## RECORDS SUPPLIED
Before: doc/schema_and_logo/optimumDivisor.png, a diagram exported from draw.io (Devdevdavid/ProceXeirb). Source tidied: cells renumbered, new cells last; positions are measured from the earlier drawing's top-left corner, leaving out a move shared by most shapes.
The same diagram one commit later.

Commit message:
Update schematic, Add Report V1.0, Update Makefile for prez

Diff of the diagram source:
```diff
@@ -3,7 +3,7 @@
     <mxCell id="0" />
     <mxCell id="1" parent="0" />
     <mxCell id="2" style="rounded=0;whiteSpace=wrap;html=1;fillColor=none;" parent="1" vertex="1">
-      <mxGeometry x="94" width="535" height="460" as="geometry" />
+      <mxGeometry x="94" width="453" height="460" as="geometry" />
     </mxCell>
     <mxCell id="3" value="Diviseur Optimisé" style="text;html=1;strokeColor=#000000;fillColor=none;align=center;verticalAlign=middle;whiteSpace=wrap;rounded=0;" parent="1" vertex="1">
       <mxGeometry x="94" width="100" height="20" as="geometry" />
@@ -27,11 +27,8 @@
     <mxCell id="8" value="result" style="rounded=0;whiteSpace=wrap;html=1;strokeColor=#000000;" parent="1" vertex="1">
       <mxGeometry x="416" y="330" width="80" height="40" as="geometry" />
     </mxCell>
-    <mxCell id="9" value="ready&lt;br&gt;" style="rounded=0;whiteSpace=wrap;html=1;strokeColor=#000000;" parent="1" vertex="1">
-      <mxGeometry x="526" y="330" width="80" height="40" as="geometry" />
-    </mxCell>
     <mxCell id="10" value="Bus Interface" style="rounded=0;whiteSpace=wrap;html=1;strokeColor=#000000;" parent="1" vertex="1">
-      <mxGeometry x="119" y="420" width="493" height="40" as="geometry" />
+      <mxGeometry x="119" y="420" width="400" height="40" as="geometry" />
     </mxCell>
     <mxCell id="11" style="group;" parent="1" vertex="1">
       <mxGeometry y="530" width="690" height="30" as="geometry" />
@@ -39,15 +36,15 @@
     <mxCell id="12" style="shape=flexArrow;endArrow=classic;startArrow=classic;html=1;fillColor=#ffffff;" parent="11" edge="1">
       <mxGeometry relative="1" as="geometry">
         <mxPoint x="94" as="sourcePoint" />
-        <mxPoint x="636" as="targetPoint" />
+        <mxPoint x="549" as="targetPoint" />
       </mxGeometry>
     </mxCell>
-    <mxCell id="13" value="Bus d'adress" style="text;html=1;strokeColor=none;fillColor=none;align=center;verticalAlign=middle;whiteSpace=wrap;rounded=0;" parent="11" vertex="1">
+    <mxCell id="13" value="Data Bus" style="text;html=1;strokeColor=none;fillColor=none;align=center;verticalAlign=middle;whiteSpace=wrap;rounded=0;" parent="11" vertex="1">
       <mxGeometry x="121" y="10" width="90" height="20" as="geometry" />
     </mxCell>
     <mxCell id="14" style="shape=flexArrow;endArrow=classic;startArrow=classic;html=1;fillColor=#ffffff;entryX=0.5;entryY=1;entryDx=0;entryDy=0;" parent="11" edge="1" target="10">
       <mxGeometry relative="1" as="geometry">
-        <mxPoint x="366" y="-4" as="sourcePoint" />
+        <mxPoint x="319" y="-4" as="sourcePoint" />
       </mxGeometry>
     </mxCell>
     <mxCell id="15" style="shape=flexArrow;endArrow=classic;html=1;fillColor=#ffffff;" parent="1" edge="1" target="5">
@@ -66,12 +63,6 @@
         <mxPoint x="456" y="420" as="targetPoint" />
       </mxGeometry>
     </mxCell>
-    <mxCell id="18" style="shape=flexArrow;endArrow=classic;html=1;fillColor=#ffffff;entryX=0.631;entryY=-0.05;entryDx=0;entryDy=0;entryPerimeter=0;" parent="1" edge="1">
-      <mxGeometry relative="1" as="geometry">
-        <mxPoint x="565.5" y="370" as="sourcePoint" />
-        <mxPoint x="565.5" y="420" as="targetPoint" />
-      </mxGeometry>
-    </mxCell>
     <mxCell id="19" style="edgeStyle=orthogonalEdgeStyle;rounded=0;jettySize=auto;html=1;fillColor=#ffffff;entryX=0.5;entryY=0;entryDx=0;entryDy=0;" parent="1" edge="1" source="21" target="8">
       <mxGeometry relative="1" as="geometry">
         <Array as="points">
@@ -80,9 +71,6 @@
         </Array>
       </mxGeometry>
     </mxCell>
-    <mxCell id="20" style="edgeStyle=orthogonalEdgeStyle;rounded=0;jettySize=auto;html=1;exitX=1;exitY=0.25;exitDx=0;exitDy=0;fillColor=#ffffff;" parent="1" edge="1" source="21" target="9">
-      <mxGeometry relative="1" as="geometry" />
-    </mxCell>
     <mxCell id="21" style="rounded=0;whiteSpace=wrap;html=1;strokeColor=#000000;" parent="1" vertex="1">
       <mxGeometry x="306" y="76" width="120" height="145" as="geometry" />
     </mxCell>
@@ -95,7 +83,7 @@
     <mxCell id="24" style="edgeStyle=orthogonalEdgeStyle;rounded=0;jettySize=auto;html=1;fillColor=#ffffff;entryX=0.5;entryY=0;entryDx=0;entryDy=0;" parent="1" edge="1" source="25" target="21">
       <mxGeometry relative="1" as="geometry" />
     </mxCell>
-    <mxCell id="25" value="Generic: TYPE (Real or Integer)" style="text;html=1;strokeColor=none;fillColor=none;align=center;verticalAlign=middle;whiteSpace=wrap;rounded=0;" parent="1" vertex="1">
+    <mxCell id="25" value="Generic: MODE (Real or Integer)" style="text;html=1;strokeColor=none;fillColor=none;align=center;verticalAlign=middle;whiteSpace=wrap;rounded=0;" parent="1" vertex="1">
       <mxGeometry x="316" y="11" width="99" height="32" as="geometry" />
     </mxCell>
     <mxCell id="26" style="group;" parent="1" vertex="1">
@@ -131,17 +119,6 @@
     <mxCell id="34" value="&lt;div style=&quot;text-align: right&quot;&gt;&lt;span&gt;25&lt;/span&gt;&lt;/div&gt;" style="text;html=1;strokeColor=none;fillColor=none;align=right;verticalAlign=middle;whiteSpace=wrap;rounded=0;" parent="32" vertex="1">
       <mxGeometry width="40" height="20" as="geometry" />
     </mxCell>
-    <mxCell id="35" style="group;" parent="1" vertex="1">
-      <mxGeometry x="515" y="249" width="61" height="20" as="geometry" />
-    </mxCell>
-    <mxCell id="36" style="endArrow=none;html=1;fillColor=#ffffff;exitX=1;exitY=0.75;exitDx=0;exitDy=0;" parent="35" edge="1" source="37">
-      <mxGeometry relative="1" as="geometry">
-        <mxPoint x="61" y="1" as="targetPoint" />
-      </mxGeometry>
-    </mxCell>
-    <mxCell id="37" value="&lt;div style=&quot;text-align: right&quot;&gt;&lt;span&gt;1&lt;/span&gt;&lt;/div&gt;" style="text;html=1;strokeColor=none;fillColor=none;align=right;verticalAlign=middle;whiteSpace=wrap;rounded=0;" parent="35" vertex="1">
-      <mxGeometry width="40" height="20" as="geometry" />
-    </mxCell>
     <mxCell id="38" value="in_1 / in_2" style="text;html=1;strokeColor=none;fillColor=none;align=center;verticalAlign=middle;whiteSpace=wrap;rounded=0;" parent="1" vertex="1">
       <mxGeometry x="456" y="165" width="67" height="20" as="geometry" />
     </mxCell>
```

## TASK GOAL
Having read the entries, output all of them verbatim.

## OUTPUT BELOW
Before: doc/schema_and_logo/optimumDivisor.png, a diagram exported from draw.io (Devdevdavid/ProceXeirb). Source tidied: cells renumbered, new cells last; positions are measured from the earlier drawing's top-left corner, leaving out a move shared by most shapes.
The same diagram one commit later.

Commit message:
Update schematic, Add Report V1.0, Update Makefile for prez

Diff of the diagram source:
```diff
@@ -3,7 +3,7 @@
     <mxCell id="0" />
     <mxCell id="1" parent="0" />
     <mxCell id="2" style="rounded=0;whiteSpace=wrap;html=1;fillColor=none;" parent="1" vertex="1">
-      <mxGeometry x="94" width="535" height="460" as="geometry" />
+      <mxGeometry x="94" width="453" height="460" as="geometry" />
     </mxCell>
     <mxCell id="3" value="Diviseur Optimisé" style="text;html=1;strokeColor=#000000;fillColor=none;align=center;verticalAlign=middle;whiteSpace=wrap;rounded=0;" parent="1" vertex="1">
       <mxGeometry x="94" width="100" height="20" as="geometry" />
@@ -27,11 +27,8 @@
     <mxCell id="8" value="result" style="rounded=0;whiteSpace=wrap;html=1;strokeColor=#000000;" parent="1" vertex="1">
       <mxGeometry x="416" y="330" width="80" height="40" as="geometry" />
     </mxCell>
-    <mxCell id="9" value="ready&lt;br&gt;" style="rounded=0;whiteSpace=wrap;html=1;strokeColor=#000000;" parent="1" vertex="1">
-      <mxGeometry x="526" y="330" width="80" height="40" as="geometry" />
-    </mxCell>
     <mxCell id="10" value="Bus Interface" style="rounded=0;whiteSpace=wrap;html=1;strokeColor=#000000;" parent="1" vertex="1">
-      <mxGeometry x="119" y="420" width="493" height="40" as="geometry" />
+      <mxGeometry x="119" y="420" width="400" height="40" as="geometry" />
     </mxCell>
     <mxCell id="11" style="group;" parent="1" vertex="1">
       <mxGeometry y="530" width="690" height="30" as="geometry" />
@@ -39,15 +36,15 @@
     <mxCell id="12" style="shape=flexArrow;endArrow=classic;startArrow=classic;html=1;fillColor=#ffffff;" parent="11" edge="1">
       <mxGeometry relative="1" as="geometry">
         <mxPoint x="94" as="sourcePoint" />
-        <mxPoint x="636" as="targetPoint" />
+        <mxPoint x="549" as="targetPoint" />
       </mxGeometry>
     </mxCell>
-    <mxCell id="13" value="Bus d'adress" style="text;html=1;strokeColor=none;fillColor=none;align=center;verticalAlign=middle;whiteSpace=wrap;rounded=0;" parent="11" vertex="1">
+    <mxCell id="13" value="Data Bus" style="text;html=1;strokeColor=none;fillColor=none;align=center;verticalAlign=middle;whiteSpace=wrap;rounded=0;" parent="11" vertex="1">
       <mxGeometry x="121" y="10" width="90" height="20" as="geometry" />
     </mxCell>
     <mxCell id="14" style="shape=flexArrow;endArrow=classic;startArrow=classic;html=1;fillColor=#ffffff;entryX=0.5;entryY=1;entryDx=0;entryDy=0;" parent="11" edge="1" target="10">
       <mxGeometry relative="1" as="geometry">
-        <mxPoint x="366" y="-4" as="sourcePoint" />
+        <mxPoint x="319" y="-4" as="sourcePoint" />
       </mxGeometry>
     </mxCell>
     <mxCell id="15" style="shape=flexArrow;endArrow=classic;html=1;fillColor=#ffffff;" parent="1" edge="1" target="5">
@@ -66,12 +63,6 @@
         <mxPoint x="456" y="420" as="targetPoint" />
       </mxGeometry>
     </mxCell>
-    <mxCell id="18" style="shape=flexArrow;endArrow=classic;html=1;fillColor=#ffffff;entryX=0.631;entryY=-0.05;entryDx=0;entryDy=0;entryPerimeter=0;" parent="1" edge="1">
-      <mxGeometry relative="1" as="geometry">
-        <mxPoint x="565.5" y="370" as="sourcePoint" />
-        <mxPoint x="565.5" y="420" as="targetPoint" />
-      </mxGeometry>
-    </mxCell>
     <mxCell id="19" style="edgeStyle=orthogonalEdgeStyle;rounded=0;jettySize=auto;html=1;fillColor=#ffffff;entryX=0.5;entryY=0;entryDx=0;entryDy=0;" parent="1" edge="1" source="21" target="8">
       <mxGeometry relative="1" as="geometry">
         <Array as="points">
@@ -80,9 +71,6 @@
         </Array>
       </mxGeometry>
     </mxCell>
-    <mxCell id="20" style="edgeStyle=orthogonalEdgeStyle;rounded=0;jettySize=auto;html=1;exitX=1;exitY=0.25;exitDx=0;exitDy=0;fillColor=#ffffff;" parent="1" edge="1" source="21" target="9">
-      <mxGeometry relative="1" as="geometry" />
-    </mxCell>
     <mxCell id="21" style="rounded=0;whiteSpace=wrap;html=1;strokeColor=#000000;" parent="1" vertex="1">
       <mxGeometry x="306" y="76" width="120" height="145" as="geometry" />
     </mxCell>
@@ -95,7 +83,7 @@
     <mxCell id="24" style="edgeStyle=orthogonalEdgeStyle;rounded=0;jettySize=auto;html=1;fillColor=#ffffff;entryX=0.5;entryY=0;entryDx=0;entryDy=0;" parent="1" edge="1" source="25" target="21">
       <mxGeometry relative="1" as="geometry" />
     </mxCell>
-    <mxCell id="25" value="Generic: TYPE (Real or Integer)" style="text;html=1;strokeColor=none;fillColor=none;align=center;verticalAlign=middle;whiteSpace=wrap;rounded=0;" parent="1" vertex="1">
+    <mxCell id="25" value="Generic: MODE (Real or Integer)" style="text;html=1;strokeColor=none;fillColor=none;align=center;verticalAlign=middle;whiteSpace=wrap;rounded=0;" parent="1" vertex="1">
       <mxGeometry x="316" y="11" width="99" height="32" as="geometry" />
     </mxCell>
     <mxCell id="26" style="group;" parent="1" vertex="1">
@@ -131,17 +119,6 @@
     <mxCell id="34" value="&lt;div style=&quot;text-align: right&quot;&gt;&lt;span&gt;25&lt;/span&gt;&lt;/div&gt;" style="text;html=1;strokeColor=none;fillColor=none;align=right;verticalAlign=middle;whiteSpace=wrap;rounded=0;" parent="32" vertex="1">
       <mxGeometry width="40" height="20" as="geometry" />
     </mxCell>
-    <mxCell id="35" style="group;" parent="1" vertex="1">
-      <mxGeometry x="515" y="249" width="61" height="20" as="geometry" />
-    </mxCell>
-    <mxCell id="36" style="endArrow=none;html=1;fillColor=#ffffff;exitX=1;exitY=0.75;exitDx=0;exitDy=0;" parent="35" edge="1" source="37">
-      <mxGeometry relative="1" as="geometry">
-        <mxPoint x="61" y="1" as="targetPoint" />
-      </mxGeometry>
-    </mxCell>
-    <mxCell id="37" value="&lt;div style=&quot;text-align: right&quot;&gt;&lt;span&gt;1&lt;/span&gt;&lt;/div&gt;" style="text;html=1;strokeColor=none;fillColor=none;align=right;verticalAlign=middle;whiteSpace=wrap;rounded=0;" parent="35" vertex="1">
-      <mxGeometry width="40" height="20" as="geometry" />
-    </mxCell>
     <mxCell id="38" value="in_1 / in_2" style="text;html=1;strokeColor=none;fillColor=none;align=center;verticalAlign=middle;whiteSpace=wrap;rounded=0;" parent="1" vertex="1">
       <mxGeometry x="456" y="165" width="67" height="20" as="geometry" />
     </mxCell>
```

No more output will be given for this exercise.